[[ SOURCE RECORDS, beginning ]]
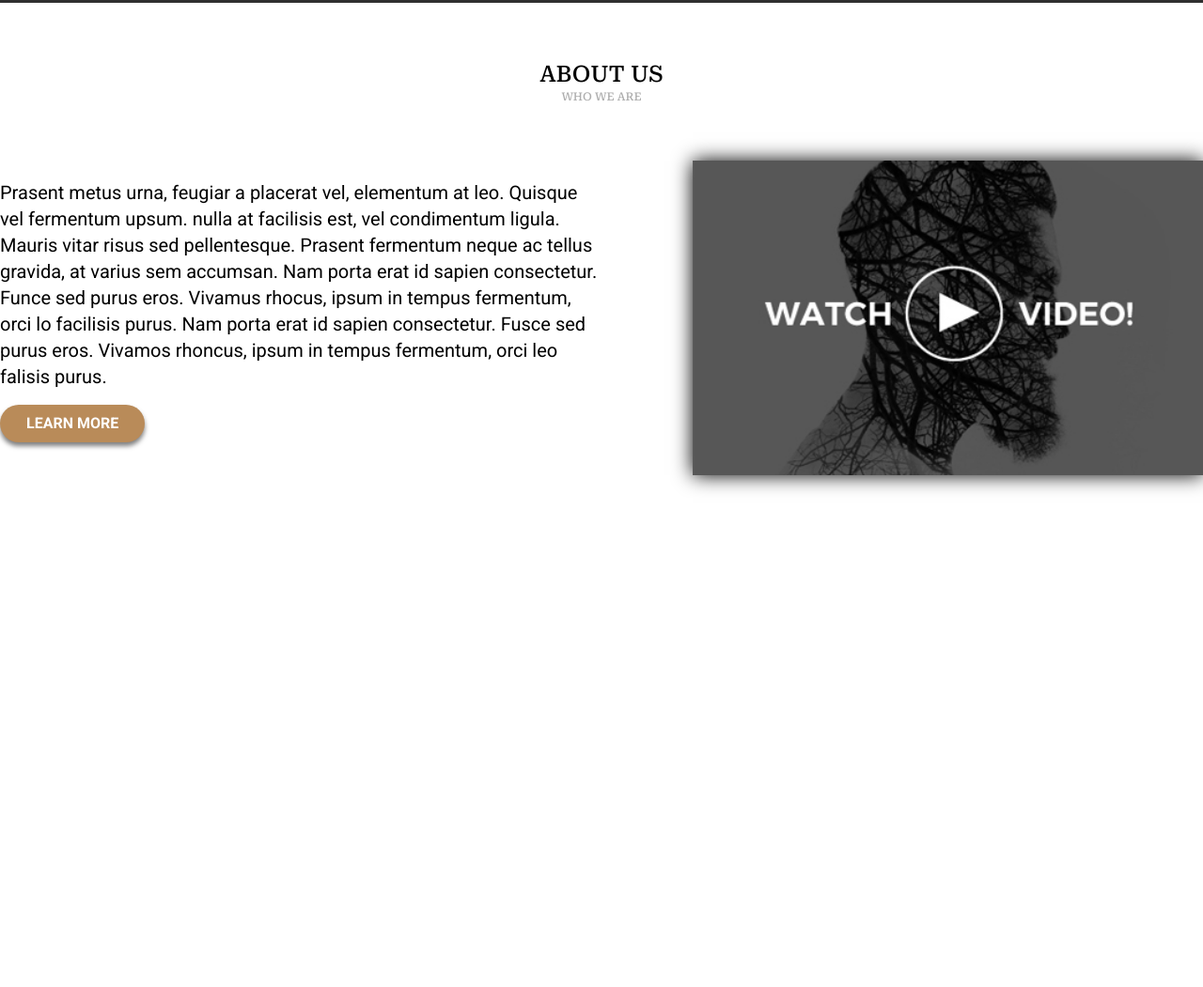
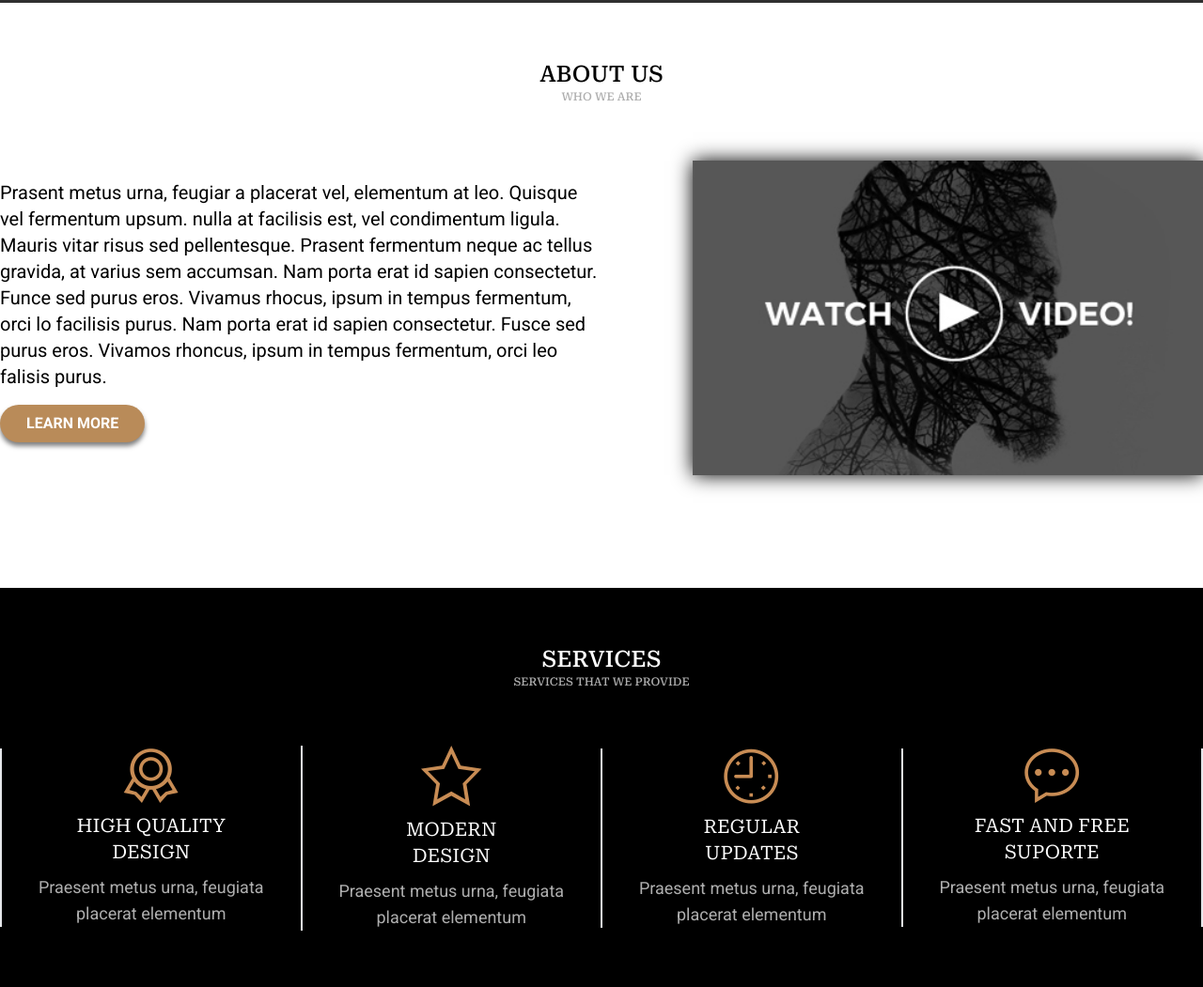
Before and after one commit to MarcosFerreira2024/Projeto-Awax, a website: page src/index.html in a window 1280 px wide. Shown: the part 797-1848 px from the top of the page at 94% size. Before the commit the page ends 1363 px from the top, so only its background shows below. Drawn offline with Linux system fonts and the light colour scheme; grey boxes are pictures that could not be loaded.

Commit message:
section services

```diff
--- a/src/index.html
+++ b/src/index.html
@@ -78,11 +78,41 @@
       </div>
       <div class="flex-1 box-border flex pb-[60px] ">
         <div class="flex w-[100%] justify-end">
-          <img src="/img/complementos/video_about.jpg" alt="" class="max-w-[543px] w-[100%] object-cover max-h-[373px] sombra-xy" >
+          <img src="/img/complementos/video_about.jpg" alt="" class="max-w-[543px] w-[100%] object-cover self-center max-h-[373px] sombra-xy" >
         </div>
       </div>
+    </section>
+  </section>
+  <section class="bg-black">
+    <div class="mt-[60px] flex max-w-[1440px] mx-auto justify-center  items-center flex-col">
+      <h1 class="text-white serifado font-medium text-2xl pt-[60px] uppercase">Services</h1>
+      <p class="uppercase text-center text-[#aeaeae] font-medium text-xs serifado pb-[60px]">services that we provide</p>
+    </div>
+    <div class="md:flex grid grid-cols-2 gap-10 md:gap-0 justify-center  max-w-[1440px] mx-auto  items-center pb-[60px]">
+      <div class="flex-1 md:border-l-2 justify-center flex flex-col">
+          <img src="/img/icones/medalha.png" alt="" class="object-cover self-center ">
+          <h1 class="serifado text-center text-xl text-white uppercase pt-[10px]  self-center">high quality<br> design</h1>
+          <p class="text-[#aeaeae] roboto text-center max-w-[30ch]  pt-[10px] self-center text-lg">Praesent metus urna, feugiata placerat elementum</p>
+      </div>
+      <div class="flex-1 md:border-l-2  justify-center flex flex-col ">
+          <img src="/img/icones/estrela.png" alt="" class="object-cover self-center">
+          <h1 class="serifado text-center text-xl text-white uppercase pt-[10px]  self-center">modern <br>design</h1>
+          <p class="text-[#aeaeae] roboto text-center max-w-[30ch]  pt-[10px] self-center text-lg">Praesent metus urna, feugiata placerat elementum</p>
+      </div>
+      <div class="flex-1 md:border-l-2  justify-center flex flex-col">
+          <img src="/img/icones/relogio.png" alt="" class="object-cover self-center">
+          <h1 class="serifado text-center text-xl text-white uppercase pt-[10px]  self-center">regular<br> updates</h1>
+          <p class="text-[#aeaeae] roboto text-center max-w-[30ch]  pt-[10px] self-center text-lg">Praesent metus urna, feugiata placerat elementum</p>
+      </div>
+      <div class="flex-1 md:border-l-2  justify-center flex flex-col md:border-r-2">
+          <img src="/img/icones/balao.png" alt="" class="object-cover self-center">
+          <h1 class="serifado text-center text-xl text-white uppercase pt-[10px]  self-center">fast and free <br>suporte</h1>
+          <p class="text-[#aeaeae] roboto text-center max-w-[30ch]  pt-[10px] self-center text-lg">Praesent metus urna, feugiata placerat elementum</p>
+      </div>
 
-    </section>
+    </div>
+
+
   </section>
 </body>
 </html>
```
Also changed, not shown: src/output.css.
[[ SOURCE RECORDS, end ]]
**YOUR GOAL:** The entries above should be retyped exactly, minus any pictures.

**RESPONSE FOR THIS EXERCISE:**
Before and after one commit to MarcosFerreira2024/Projeto-Awax, a website: page src/index.html in a window 1280 px wide. Shown: the part 797-1848 px from the top of the page at 94% size. Before the commit the page ends 1363 px from the top, so only its background shows below. Drawn offline with Linux system fonts and the light colour scheme; grey boxes are pictures that could not be loaded.

Commit message:
section services

```diff
--- a/src/index.html
+++ b/src/index.html
@@ -78,11 +78,41 @@
       </div>
       <div class="flex-1 box-border flex pb-[60px] ">
         <div class="flex w-[100%] justify-end">
-          <img src="/img/complementos/video_about.jpg" alt="" class="max-w-[543px] w-[100%] object-cover max-h-[373px] sombra-xy" >
+          <img src="/img/complementos/video_about.jpg" alt="" class="max-w-[543px] w-[100%] object-cover self-center max-h-[373px] sombra-xy" >
         </div>
       </div>
+    </section>
+  </section>
+  <section class="bg-black">
+    <div class="mt-[60px] flex max-w-[1440px] mx-auto justify-center  items-center flex-col">
+      <h1 class="text-white serifado font-medium text-2xl pt-[60px] uppercase">Services</h1>
+      <p class="uppercase text-center text-[#aeaeae] font-medium text-xs serifado pb-[60px]">services that we provide</p>
+    </div>
+    <div class="md:flex grid grid-cols-2 gap-10 md:gap-0 justify-center  max-w-[1440px] mx-auto  items-center pb-[60px]">
+      <div class="flex-1 md:border-l-2 justify-center flex flex-col">
+          <img src="/img/icones/medalha.png" alt="" class="object-cover self-center ">
+          <h1 class="serifado text-center text-xl text-white uppercase pt-[10px]  self-center">high quality<br> design</h1>
+          <p class="text-[#aeaeae] roboto text-center max-w-[30ch]  pt-[10px] self-center text-lg">Praesent metus urna, feugiata placerat elementum</p>
+      </div>
+      <div class="flex-1 md:border-l-2  justify-center flex flex-col ">
+          <img src="/img/icones/estrela.png" alt="" class="object-cover self-center">
+          <h1 class="serifado text-center text-xl text-white uppercase pt-[10px]  self-center">modern <br>design</h1>
+          <p class="text-[#aeaeae] roboto text-center max-w-[30ch]  pt-[10px] self-center text-lg">Praesent metus urna, feugiata placerat elementum</p>
+      </div>
+      <div class="flex-1 md:border-l-2  justify-center flex flex-col">
+          <img src="/img/icones/relogio.png" alt="" class="object-cover self-center">
+          <h1 class="serifado text-center text-xl text-white uppercase pt-[10px]  self-center">regular<br> updates</h1>
+          <p class="text-[#aeaeae] roboto text-center max-w-[30ch]  pt-[10px] self-center text-lg">Praesent metus urna, feugiata placerat elementum</p>
+      </div>
+      <div class="flex-1 md:border-l-2  justify-center flex flex-col md:border-r-2">
+          <img src="/img/icones/balao.png" alt="" class="object-cover self-center">
+          <h1 class="serifado text-center text-xl text-white uppercase pt-[10px]  self-center">fast and free <br>suporte</h1>
+          <p class="text-[#aeaeae] roboto text-center max-w-[30ch]  pt-[10px] self-center text-lg">Praesent metus urna, feugiata placerat elementum</p>
+      </div>
 
-    </section>
+    </div>
+
+
   </section>
 </body>
 </html>
```
Also changed, not shown: src/output.css.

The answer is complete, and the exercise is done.